Media release

28 November 2017

More than eight out of 10 migrants surveyed are satisfied with the quality of service they received from licensed immigration advisers located in New Zealand as well as overseas, says Registrar of the Immigration Advisers Authority (IAA) Catherine Albiston.

The IAA has surveyed visa applicants who used a licensed immigration adviser since 2009 with high satisfaction rates of New Zealand-based advisers, but this is the first year we’ve seen those same satisfaction rates apply to migrant experiences of overseas advisers,” says Ms Albiston.

“This year’s results confirm the IAA’s work to enforce New Zealand’s immigration adviser licensing requirements is having an impact, as well as highlighting the professional service provided by advisers.
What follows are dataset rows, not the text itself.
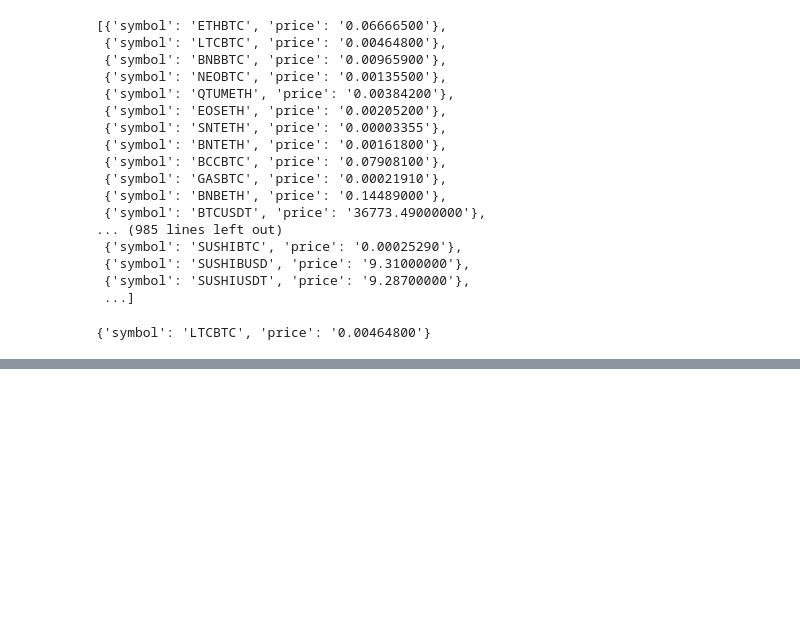
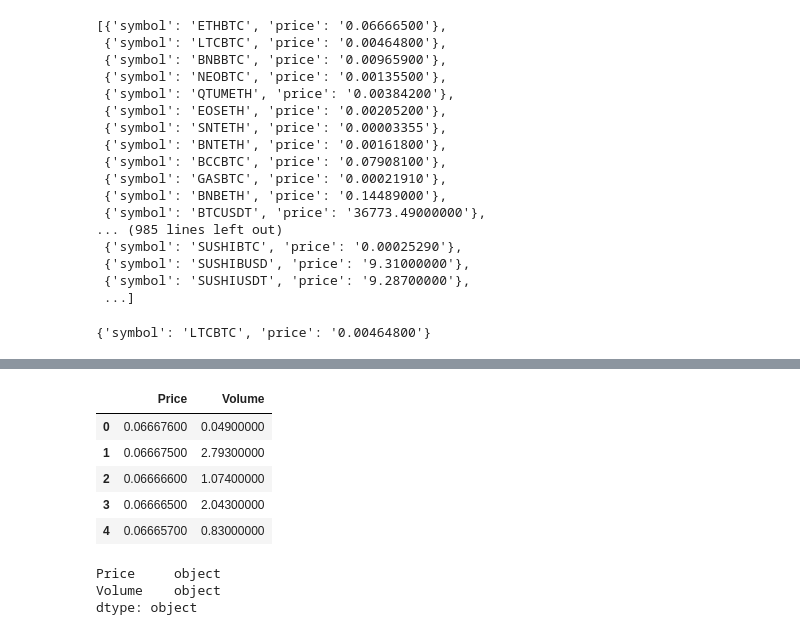
Before and after one commit to aaron96s/Crypto_EDA, a Jupyter notebook: CrytoEDA.ipynb, the cells around one changed output, grey strips where cells are left out. Saved outputs shown, nothing was run; the diff lists cells and outputs as text; code cells hidden in the pictures; blank space fills up the shorter version.

```diff
--- a/CrytoEDA.ipynb
+++ b/CrytoEDA.ipynb
@@ -55,0 +77,4 @@ tickers[1]
+# %%
+#market depth from Binance
+depth = client.get_order_book(symbol="ETHBTC")
+depth
@@ -55,0 +99,17 @@ tickers[1]
+# %%
+depth_df =pd.DataFrame(depth['bids'])
+depth_df.columns = ['Price','Volume']
+depth_df.head()
+# %% [output]
+|  | Price | Volume |
+| 0 | 0.06667600 | 0.04900000 |
+| 1 | 0.06667500 | 2.79300000 |
+| 2 | 0.06666600 | 1.07400000 |
+| 3 | 0.06666500 | 2.04300000 |
+| 4 | 0.06665700 | 0.83000000 |
+# %%
+depth_df.dtypes
+# %% [output]
+Price     object
+Volume    object
+dtype: object
```
Also changed, not shown: parts of 5 cells of this notebook.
“Our message to migrants is always to make sure they check their immigration adviser is licensed or exempt, such as a New Zealand lawyer or community law centre. Licensed immigration advisers have met competency standards, and follow a code of conduct.
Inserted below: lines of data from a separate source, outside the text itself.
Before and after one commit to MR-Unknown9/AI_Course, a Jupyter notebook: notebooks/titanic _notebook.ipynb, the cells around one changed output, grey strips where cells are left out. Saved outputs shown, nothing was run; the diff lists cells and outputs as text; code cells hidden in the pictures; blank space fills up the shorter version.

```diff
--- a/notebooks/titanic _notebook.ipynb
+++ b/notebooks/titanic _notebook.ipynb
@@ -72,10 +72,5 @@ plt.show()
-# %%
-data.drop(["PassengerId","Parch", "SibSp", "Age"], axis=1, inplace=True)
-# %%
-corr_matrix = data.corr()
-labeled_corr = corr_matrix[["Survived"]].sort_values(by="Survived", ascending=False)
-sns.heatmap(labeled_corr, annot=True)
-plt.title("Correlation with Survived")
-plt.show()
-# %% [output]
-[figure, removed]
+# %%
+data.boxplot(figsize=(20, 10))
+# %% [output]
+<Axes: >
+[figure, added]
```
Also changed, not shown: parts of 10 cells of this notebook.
“To help migrants through the process of finding the best person to provide them with immigration advice, the IAA has developed a ‘Looking for immigration advice’ checklist and a ‘who can give immigration advice’ chart available on the website.”
The 2016/2017 survey results show 85 per cent of the 1,841 respondents were satisfied with the overall quality of service they received from their licensed immigration adviser.

“Licensed advisers are required to provide written agreements, a full description of the service and cost, and show respect for a client’s situation. Anyone can make a complaint to the IAA about an adviser if they’re not receiving this type of service, or if the person is unlicensed,” adds Ms Albiston.

“More than eight in ten clients were willing to recommend their licensed adviser to friends or family, which shows the quality of the service provided.”

Any person providing New Zealand immigration advice anywhere in the world must be licensed by the IAA unless exempt. You can search for a licensed immigration adviser via the IAA website.

Read more about the survey results here.

ENDS

Notes to editor

The Immigration Advisers Authority was set up to promote and protect the interests of people receiving New Zealand immigration advice.

We do this by:

Under the Immigration Advisers Licensing Act 2007 anyone giving immigration advice must have a licence unless they are exempt. Exempt people include lawyers with a current New Zealand practising certificate and Citizens Advice Bureaux staff among others.

The Authority is independent of Immigration New Zealand and cannot give immigration advice or influence a visa application.